Records for this task -
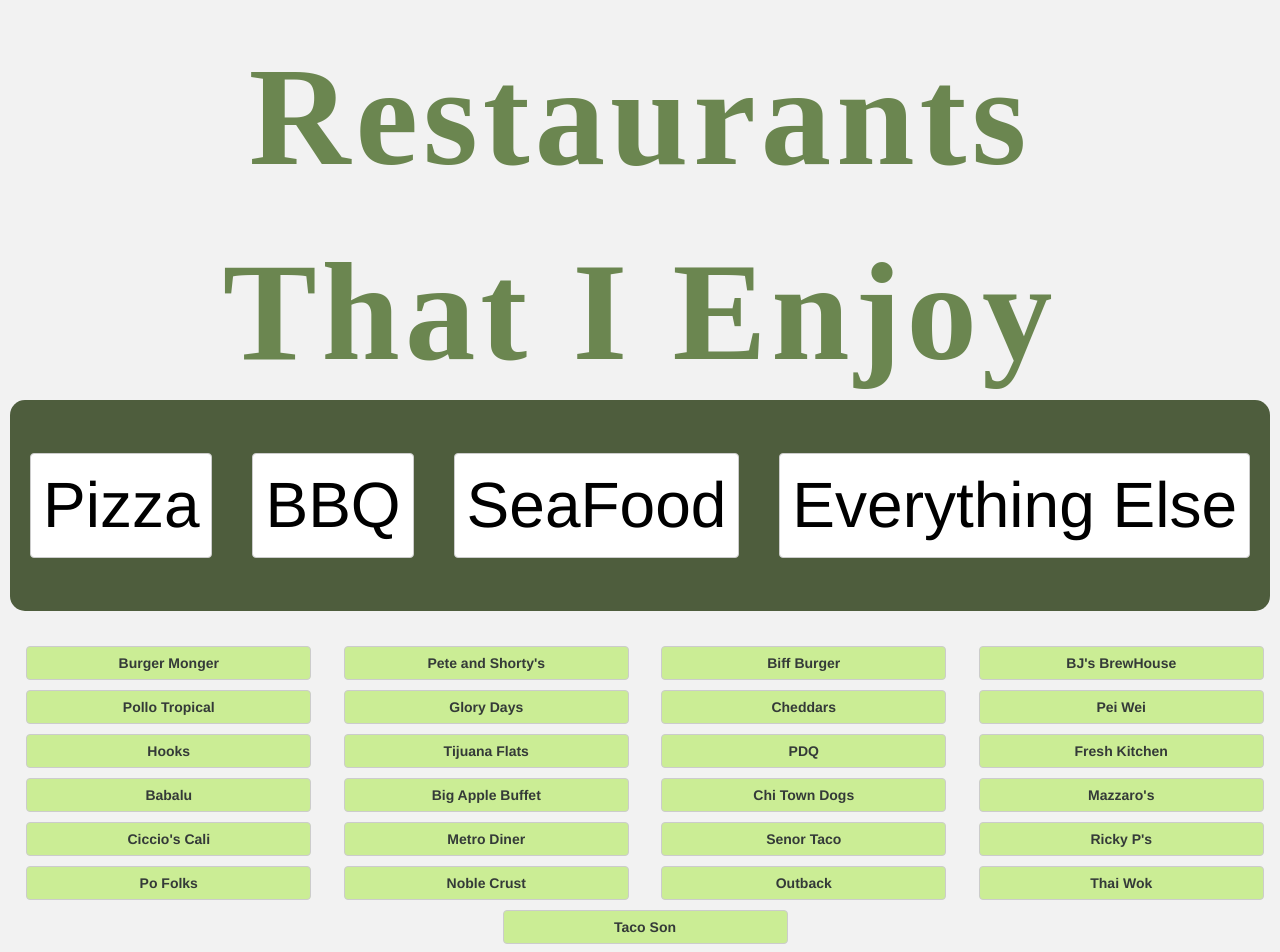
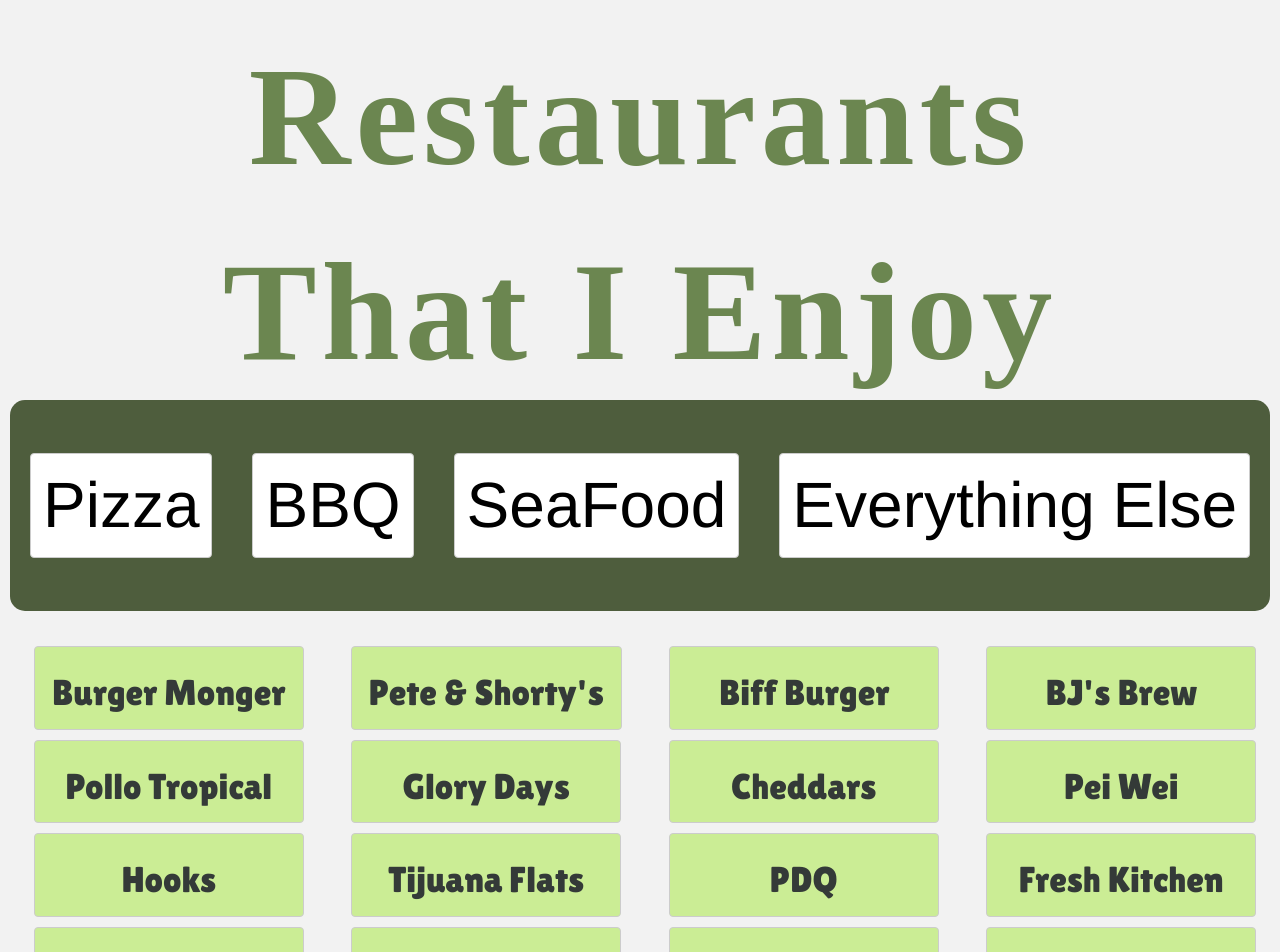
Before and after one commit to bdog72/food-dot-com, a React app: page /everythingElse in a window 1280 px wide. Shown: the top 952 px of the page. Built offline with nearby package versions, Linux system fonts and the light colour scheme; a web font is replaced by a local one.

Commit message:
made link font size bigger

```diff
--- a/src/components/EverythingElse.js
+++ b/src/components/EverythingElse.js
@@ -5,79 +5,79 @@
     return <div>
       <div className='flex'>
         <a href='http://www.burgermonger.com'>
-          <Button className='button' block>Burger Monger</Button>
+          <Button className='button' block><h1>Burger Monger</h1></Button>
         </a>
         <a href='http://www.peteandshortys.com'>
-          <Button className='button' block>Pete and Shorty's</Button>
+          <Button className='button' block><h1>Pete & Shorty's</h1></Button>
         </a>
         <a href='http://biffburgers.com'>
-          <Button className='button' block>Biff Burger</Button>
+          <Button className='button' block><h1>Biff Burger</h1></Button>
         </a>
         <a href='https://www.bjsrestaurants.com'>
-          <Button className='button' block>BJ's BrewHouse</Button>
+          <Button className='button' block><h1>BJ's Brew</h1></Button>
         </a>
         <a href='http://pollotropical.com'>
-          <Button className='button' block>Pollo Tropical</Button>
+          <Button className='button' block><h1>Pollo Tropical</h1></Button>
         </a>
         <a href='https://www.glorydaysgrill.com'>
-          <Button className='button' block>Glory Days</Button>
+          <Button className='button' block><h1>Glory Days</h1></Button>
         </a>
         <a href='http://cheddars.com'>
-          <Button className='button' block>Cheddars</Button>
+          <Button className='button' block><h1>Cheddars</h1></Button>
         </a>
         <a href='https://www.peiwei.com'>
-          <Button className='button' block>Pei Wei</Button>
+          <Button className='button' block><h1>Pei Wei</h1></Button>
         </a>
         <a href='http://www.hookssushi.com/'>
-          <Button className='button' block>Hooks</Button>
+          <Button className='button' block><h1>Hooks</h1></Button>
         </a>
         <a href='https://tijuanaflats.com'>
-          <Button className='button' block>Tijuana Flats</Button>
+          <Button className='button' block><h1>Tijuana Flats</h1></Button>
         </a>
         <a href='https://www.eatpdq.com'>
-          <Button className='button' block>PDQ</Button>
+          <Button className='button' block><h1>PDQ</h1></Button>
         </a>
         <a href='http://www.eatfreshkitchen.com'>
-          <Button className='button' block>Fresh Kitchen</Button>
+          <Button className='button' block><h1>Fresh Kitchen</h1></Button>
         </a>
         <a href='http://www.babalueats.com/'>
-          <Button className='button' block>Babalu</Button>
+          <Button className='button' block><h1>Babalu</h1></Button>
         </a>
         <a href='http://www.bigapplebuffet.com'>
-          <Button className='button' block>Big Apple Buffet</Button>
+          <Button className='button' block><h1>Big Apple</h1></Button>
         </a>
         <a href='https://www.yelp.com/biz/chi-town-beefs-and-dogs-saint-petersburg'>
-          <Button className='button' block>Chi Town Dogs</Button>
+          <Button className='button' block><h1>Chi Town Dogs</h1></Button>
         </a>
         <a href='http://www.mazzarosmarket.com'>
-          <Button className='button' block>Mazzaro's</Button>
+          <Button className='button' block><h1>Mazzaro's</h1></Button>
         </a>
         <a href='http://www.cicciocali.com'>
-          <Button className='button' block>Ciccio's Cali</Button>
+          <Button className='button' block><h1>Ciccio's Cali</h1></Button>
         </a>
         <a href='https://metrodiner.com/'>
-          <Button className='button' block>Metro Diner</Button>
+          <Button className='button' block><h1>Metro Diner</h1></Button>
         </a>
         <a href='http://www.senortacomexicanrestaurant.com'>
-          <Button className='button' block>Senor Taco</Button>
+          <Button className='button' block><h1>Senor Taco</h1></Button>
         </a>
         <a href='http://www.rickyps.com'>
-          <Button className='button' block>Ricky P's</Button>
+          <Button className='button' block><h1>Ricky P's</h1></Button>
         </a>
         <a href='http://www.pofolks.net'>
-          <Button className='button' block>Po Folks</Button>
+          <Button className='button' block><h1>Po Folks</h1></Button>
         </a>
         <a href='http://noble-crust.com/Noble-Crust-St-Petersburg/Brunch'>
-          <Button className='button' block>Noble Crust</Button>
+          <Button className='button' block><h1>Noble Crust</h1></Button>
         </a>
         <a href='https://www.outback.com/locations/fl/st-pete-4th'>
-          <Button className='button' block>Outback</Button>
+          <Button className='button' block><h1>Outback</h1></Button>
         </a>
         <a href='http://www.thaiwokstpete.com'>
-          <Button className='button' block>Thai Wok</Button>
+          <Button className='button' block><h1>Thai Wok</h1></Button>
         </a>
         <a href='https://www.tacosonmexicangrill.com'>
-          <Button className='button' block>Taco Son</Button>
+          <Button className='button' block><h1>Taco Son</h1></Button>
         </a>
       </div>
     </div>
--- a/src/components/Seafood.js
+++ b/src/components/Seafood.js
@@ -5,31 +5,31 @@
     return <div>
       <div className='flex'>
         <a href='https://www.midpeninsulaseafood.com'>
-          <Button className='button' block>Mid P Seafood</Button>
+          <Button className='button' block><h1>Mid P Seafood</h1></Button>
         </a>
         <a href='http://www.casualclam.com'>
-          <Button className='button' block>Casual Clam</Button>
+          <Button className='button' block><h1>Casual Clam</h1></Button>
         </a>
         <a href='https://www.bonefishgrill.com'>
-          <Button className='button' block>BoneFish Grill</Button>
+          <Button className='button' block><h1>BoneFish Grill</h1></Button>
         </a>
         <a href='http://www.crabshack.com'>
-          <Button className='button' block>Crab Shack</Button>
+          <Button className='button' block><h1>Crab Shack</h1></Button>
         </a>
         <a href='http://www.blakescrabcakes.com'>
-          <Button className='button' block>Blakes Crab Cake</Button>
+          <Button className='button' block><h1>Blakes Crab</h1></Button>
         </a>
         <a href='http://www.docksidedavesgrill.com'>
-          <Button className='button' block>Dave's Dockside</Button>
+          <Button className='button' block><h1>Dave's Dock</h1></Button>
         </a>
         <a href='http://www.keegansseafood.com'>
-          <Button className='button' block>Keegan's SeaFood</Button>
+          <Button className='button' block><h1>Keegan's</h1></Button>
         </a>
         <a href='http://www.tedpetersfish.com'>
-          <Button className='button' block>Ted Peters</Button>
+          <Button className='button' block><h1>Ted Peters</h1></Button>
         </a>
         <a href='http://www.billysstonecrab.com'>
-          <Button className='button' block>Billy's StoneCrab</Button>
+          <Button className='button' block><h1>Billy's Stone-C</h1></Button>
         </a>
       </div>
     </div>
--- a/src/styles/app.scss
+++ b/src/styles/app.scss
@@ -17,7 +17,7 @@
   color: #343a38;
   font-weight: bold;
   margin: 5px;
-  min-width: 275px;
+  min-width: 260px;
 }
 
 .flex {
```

Problem - The expected response is every line of the material, written out exactly, with the images removed.

Result of this exercise -
Before and after one commit to bdog72/food-dot-com, a React app: page /everythingElse in a window 1280 px wide. Shown: the top 952 px of the page. Built offline with nearby package versions, Linux system fonts and the light colour scheme; a web font is replaced by a local one.

Commit message:
made link font size bigger

```diff
--- a/src/components/EverythingElse.js
+++ b/src/components/EverythingElse.js
@@ -5,79 +5,79 @@
     return <div>
       <div className='flex'>
         <a href='http://www.burgermonger.com'>
-          <Button className='button' block>Burger Monger</Button>
+          <Button className='button' block><h1>Burger Monger</h1></Button>
         </a>
         <a href='http://www.peteandshortys.com'>
-          <Button className='button' block>Pete and Shorty's</Button>
+          <Button className='button' block><h1>Pete & Shorty's</h1></Button>
         </a>
         <a href='http://biffburgers.com'>
-          <Button className='button' block>Biff Burger</Button>
+          <Button className='button' block><h1>Biff Burger</h1></Button>
         </a>
         <a href='https://www.bjsrestaurants.com'>
-          <Button className='button' block>BJ's BrewHouse</Button>
+          <Button className='button' block><h1>BJ's Brew</h1></Button>
         </a>
         <a href='http://pollotropical.com'>
-          <Button className='button' block>Pollo Tropical</Button>
+          <Button className='button' block><h1>Pollo Tropical</h1></Button>
         </a>
         <a href='https://www.glorydaysgrill.com'>
-          <Button className='button' block>Glory Days</Button>
+          <Button className='button' block><h1>Glory Days</h1></Button>
         </a>
         <a href='http://cheddars.com'>
-          <Button className='button' block>Cheddars</Button>
+          <Button className='button' block><h1>Cheddars</h1></Button>
         </a>
         <a href='https://www.peiwei.com'>
-          <Button className='button' block>Pei Wei</Button>
+          <Button className='button' block><h1>Pei Wei</h1></Button>
         </a>
         <a href='http://www.hookssushi.com/'>
-          <Button className='button' block>Hooks</Button>
+          <Button className='button' block><h1>Hooks</h1></Button>
         </a>
         <a href='https://tijuanaflats.com'>
-          <Button className='button' block>Tijuana Flats</Button>
+          <Button className='button' block><h1>Tijuana Flats</h1></Button>
         </a>
         <a href='https://www.eatpdq.com'>
-          <Button className='button' block>PDQ</Button>
+          <Button className='button' block><h1>PDQ</h1></Button>
         </a>
         <a href='http://www.eatfreshkitchen.com'>
-          <Button className='button' block>Fresh Kitchen</Button>
+          <Button className='button' block><h1>Fresh Kitchen</h1></Button>
         </a>
         <a href='http://www.babalueats.com/'>
-          <Button className='button' block>Babalu</Button>
+          <Button className='button' block><h1>Babalu</h1></Button>
         </a>
         <a href='http://www.bigapplebuffet.com'>
-          <Button className='button' block>Big Apple Buffet</Button>
+          <Button className='button' block><h1>Big Apple</h1></Button>
         </a>
         <a href='https://www.yelp.com/biz/chi-town-beefs-and-dogs-saint-petersburg'>
-          <Button className='button' block>Chi Town Dogs</Button>
+          <Button className='button' block><h1>Chi Town Dogs</h1></Button>
         </a>
         <a href='http://www.mazzarosmarket.com'>
-          <Button className='button' block>Mazzaro's</Button>
+          <Button className='button' block><h1>Mazzaro's</h1></Button>
         </a>
         <a href='http://www.cicciocali.com'>
-          <Button className='button' block>Ciccio's Cali</Button>
+          <Button className='button' block><h1>Ciccio's Cali</h1></Button>
         </a>
         <a href='https://metrodiner.com/'>
-          <Button className='button' block>Metro Diner</Button>
+          <Button className='button' block><h1>Metro Diner</h1></Button>
         </a>
         <a href='http://www.senortacomexicanrestaurant.com'>
-          <Button className='button' block>Senor Taco</Button>
+          <Button className='button' block><h1>Senor Taco</h1></Button>
         </a>
         <a href='http://www.rickyps.com'>
-          <Button className='button' block>Ricky P's</Button>
+          <Button className='button' block><h1>Ricky P's</h1></Button>
         </a>
         <a href='http://www.pofolks.net'>
-          <Button className='button' block>Po Folks</Button>
+          <Button className='button' block><h1>Po Folks</h1></Button>
         </a>
         <a href='http://noble-crust.com/Noble-Crust-St-Petersburg/Brunch'>
-          <Button className='button' block>Noble Crust</Button>
+          <Button className='button' block><h1>Noble Crust</h1></Button>
         </a>
         <a href='https://www.outback.com/locations/fl/st-pete-4th'>
-          <Button className='button' block>Outback</Button>
+          <Button className='button' block><h1>Outback</h1></Button>
         </a>
         <a href='http://www.thaiwokstpete.com'>
-          <Button className='button' block>Thai Wok</Button>
+          <Button className='button' block><h1>Thai Wok</h1></Button>
         </a>
         <a href='https://www.tacosonmexicangrill.com'>
-          <Button className='button' block>Taco Son</Button>
+          <Button className='button' block><h1>Taco Son</h1></Button>
         </a>
       </div>
     </div>
--- a/src/components/Seafood.js
+++ b/src/components/Seafood.js
@@ -5,31 +5,31 @@
     return <div>
       <div className='flex'>
         <a href='https://www.midpeninsulaseafood.com'>
-          <Button className='button' block>Mid P Seafood</Button>
+          <Button className='button' block><h1>Mid P Seafood</h1></Button>
         </a>
         <a href='http://www.casualclam.com'>
-          <Button className='button' block>Casual Clam</Button>
+          <Button className='button' block><h1>Casual Clam</h1></Button>
         </a>
         <a href='https://www.bonefishgrill.com'>
-          <Button className='button' block>BoneFish Grill</Button>
+          <Button className='button' block><h1>BoneFish Grill</h1></Button>
         </a>
         <a href='http://www.crabshack.com'>
-          <Button className='button' block>Crab Shack</Button>
+          <Button className='button' block><h1>Crab Shack</h1></Button>
         </a>
         <a href='http://www.blakescrabcakes.com'>
-          <Button className='button' block>Blakes Crab Cake</Button>
+          <Button className='button' block><h1>Blakes Crab</h1></Button>
         </a>
         <a href='http://www.docksidedavesgrill.com'>
-          <Button className='button' block>Dave's Dockside</Button>
+          <Button className='button' block><h1>Dave's Dock</h1></Button>
         </a>
         <a href='http://www.keegansseafood.com'>
-          <Button className='button' block>Keegan's SeaFood</Button>
+          <Button className='button' block><h1>Keegan's</h1></Button>
         </a>
         <a href='http://www.tedpetersfish.com'>
-          <Button className='button' block>Ted Peters</Button>
+          <Button className='button' block><h1>Ted Peters</h1></Button>
         </a>
         <a href='http://www.billysstonecrab.com'>
-          <Button className='button' block>Billy's StoneCrab</Button>
+          <Button className='button' block><h1>Billy's Stone-C</h1></Button>
         </a>
       </div>
     </div>
--- a/src/styles/app.scss
+++ b/src/styles/app.scss
@@ -17,7 +17,7 @@
   color: #343a38;
   font-weight: bold;
   margin: 5px;
-  min-width: 275px;
+  min-width: 260px;
 }
 
 .flex {
```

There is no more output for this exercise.